• [Assignment]: While reading through the material below, copy each line that holds the word "UseAppSelector".

• [Records for the exercise]:

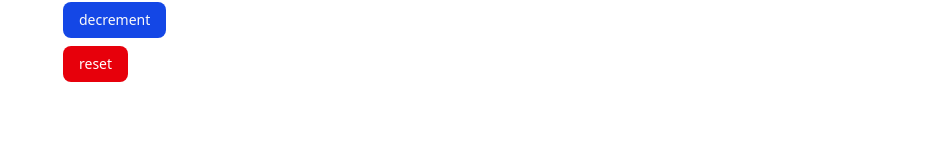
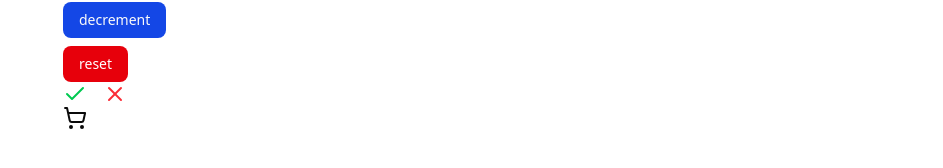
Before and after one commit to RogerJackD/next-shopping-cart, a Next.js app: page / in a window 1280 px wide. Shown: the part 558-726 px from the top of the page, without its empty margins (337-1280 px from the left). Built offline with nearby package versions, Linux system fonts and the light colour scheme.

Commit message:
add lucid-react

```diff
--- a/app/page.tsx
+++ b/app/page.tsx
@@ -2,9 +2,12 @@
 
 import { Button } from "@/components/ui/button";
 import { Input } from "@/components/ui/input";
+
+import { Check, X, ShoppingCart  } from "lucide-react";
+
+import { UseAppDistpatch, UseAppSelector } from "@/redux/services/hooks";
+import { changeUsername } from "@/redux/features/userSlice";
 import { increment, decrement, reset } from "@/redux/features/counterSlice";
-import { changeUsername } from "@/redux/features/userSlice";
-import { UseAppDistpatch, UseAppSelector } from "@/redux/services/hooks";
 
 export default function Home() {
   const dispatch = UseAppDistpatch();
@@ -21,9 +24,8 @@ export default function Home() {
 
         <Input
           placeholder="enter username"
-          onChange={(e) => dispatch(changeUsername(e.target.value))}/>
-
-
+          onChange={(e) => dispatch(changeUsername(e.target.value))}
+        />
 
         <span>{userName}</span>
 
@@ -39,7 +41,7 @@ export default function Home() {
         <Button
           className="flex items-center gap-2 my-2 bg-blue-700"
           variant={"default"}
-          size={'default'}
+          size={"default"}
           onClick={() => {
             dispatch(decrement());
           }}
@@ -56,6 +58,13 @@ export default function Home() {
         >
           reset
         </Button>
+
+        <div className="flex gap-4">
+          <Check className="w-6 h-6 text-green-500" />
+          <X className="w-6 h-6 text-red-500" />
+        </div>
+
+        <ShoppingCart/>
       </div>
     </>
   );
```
--
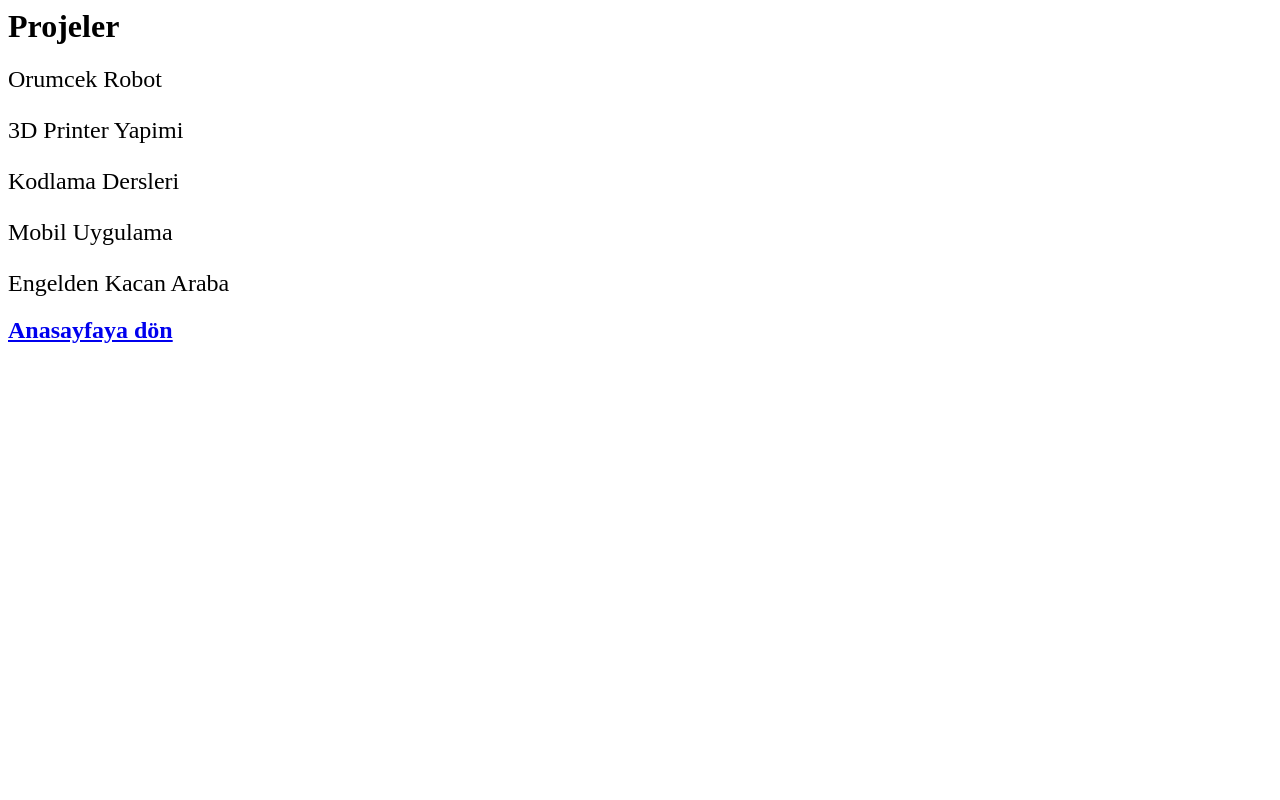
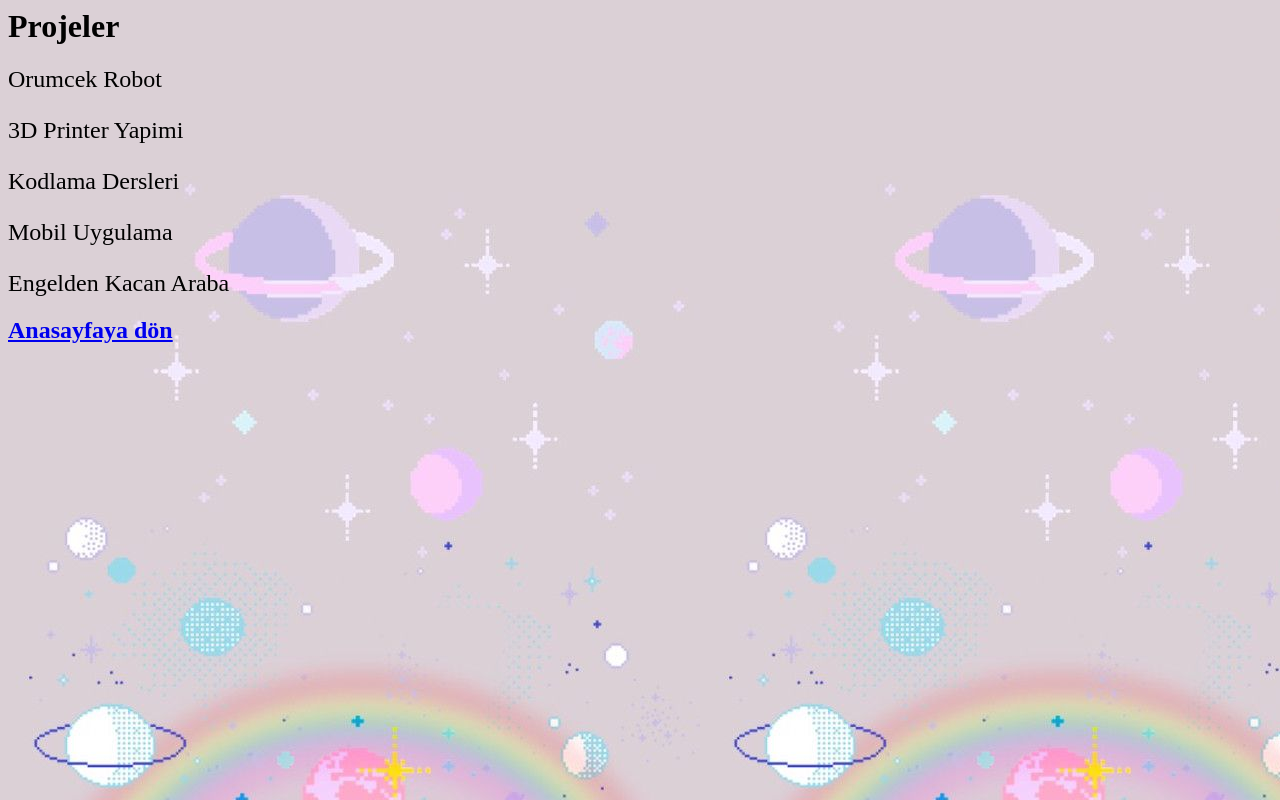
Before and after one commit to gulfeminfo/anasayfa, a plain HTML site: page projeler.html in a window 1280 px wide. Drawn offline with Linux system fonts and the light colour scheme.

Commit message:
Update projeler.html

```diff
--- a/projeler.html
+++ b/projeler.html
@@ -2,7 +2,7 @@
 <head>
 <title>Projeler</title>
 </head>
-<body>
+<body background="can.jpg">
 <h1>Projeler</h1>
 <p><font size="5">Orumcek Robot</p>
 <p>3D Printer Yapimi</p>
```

• [Reply to the exercise]:
+import { UseAppDistpatch, UseAppSelector } from "@/redux/services/hooks";
-import { UseAppDistpatch, UseAppSelector } from "@/redux/services/hooks";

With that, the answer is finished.